## What to produce:
Give the number of lines in the material below that contain the word "seguimiento", and nothing else.

## Data to examine:
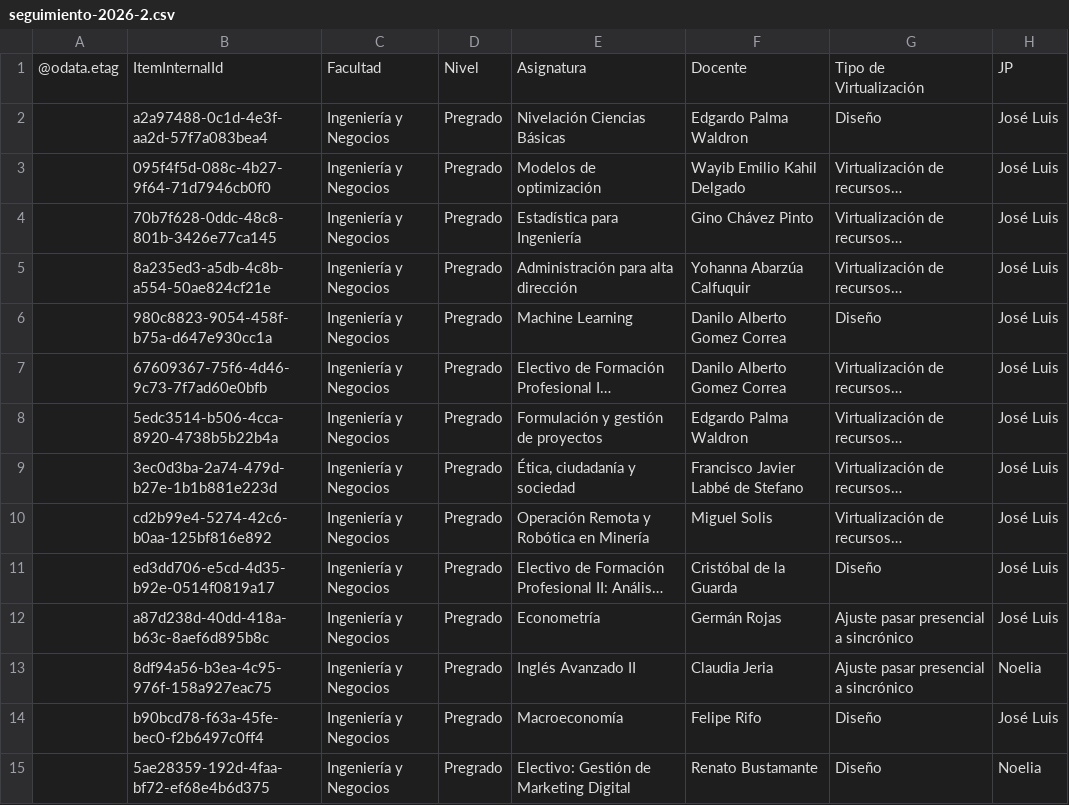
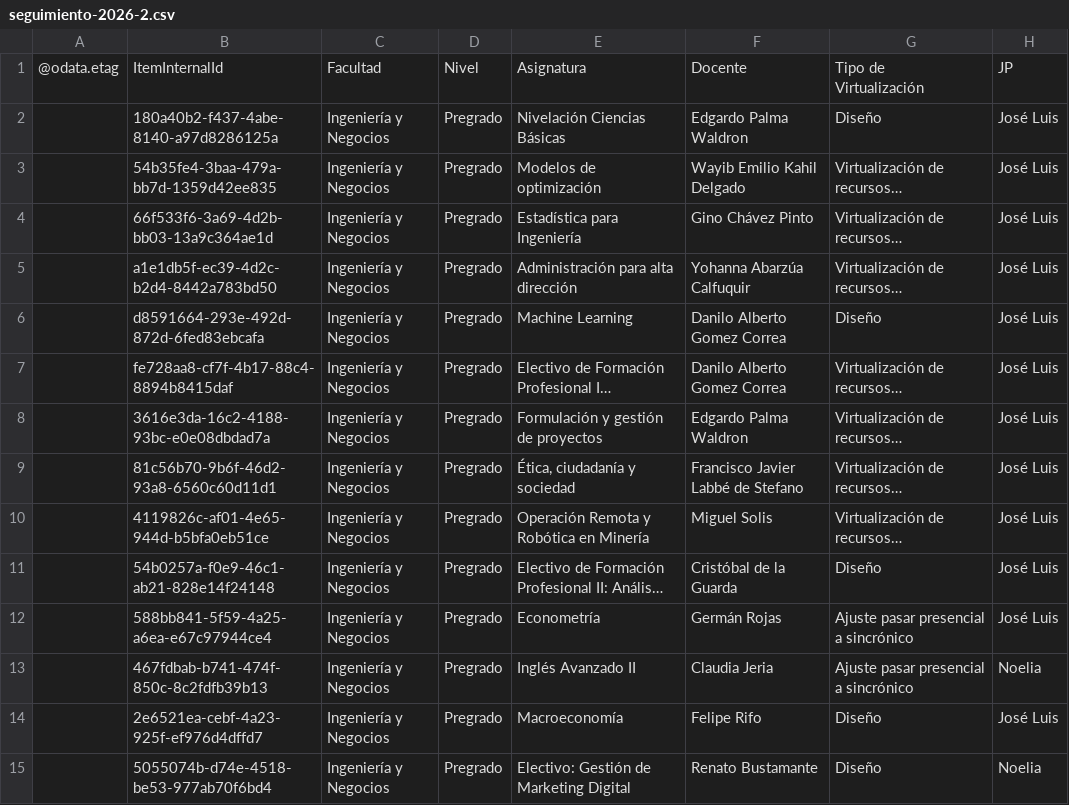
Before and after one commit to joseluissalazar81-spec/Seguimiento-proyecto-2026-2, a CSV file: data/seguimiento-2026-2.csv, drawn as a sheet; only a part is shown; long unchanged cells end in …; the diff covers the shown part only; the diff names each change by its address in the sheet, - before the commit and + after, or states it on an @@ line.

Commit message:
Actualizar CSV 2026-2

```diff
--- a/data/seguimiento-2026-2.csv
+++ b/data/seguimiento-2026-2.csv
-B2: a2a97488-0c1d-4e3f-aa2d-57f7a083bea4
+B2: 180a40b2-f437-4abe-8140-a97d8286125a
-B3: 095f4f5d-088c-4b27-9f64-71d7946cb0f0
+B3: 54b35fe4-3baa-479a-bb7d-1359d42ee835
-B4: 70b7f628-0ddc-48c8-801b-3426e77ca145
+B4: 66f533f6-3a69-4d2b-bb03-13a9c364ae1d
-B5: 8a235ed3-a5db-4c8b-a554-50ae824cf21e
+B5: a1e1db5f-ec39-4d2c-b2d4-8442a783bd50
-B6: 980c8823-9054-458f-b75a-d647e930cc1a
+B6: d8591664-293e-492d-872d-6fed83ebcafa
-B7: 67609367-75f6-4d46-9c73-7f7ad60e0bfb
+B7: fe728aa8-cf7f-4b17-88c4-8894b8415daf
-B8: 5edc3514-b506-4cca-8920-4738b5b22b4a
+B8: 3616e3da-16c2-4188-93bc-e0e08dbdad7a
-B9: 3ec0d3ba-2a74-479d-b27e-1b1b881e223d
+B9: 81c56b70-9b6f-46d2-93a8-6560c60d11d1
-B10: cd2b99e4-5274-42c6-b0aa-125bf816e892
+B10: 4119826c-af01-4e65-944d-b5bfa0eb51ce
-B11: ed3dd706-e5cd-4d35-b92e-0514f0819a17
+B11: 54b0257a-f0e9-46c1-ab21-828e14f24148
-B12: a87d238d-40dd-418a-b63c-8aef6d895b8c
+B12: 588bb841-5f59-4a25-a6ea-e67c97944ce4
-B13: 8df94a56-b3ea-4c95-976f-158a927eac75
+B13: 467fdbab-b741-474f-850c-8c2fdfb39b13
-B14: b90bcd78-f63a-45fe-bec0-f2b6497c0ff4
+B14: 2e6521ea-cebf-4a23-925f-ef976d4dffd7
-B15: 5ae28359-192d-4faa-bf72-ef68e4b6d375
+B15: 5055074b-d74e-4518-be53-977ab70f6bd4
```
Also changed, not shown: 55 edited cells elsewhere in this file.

## Written solution:
3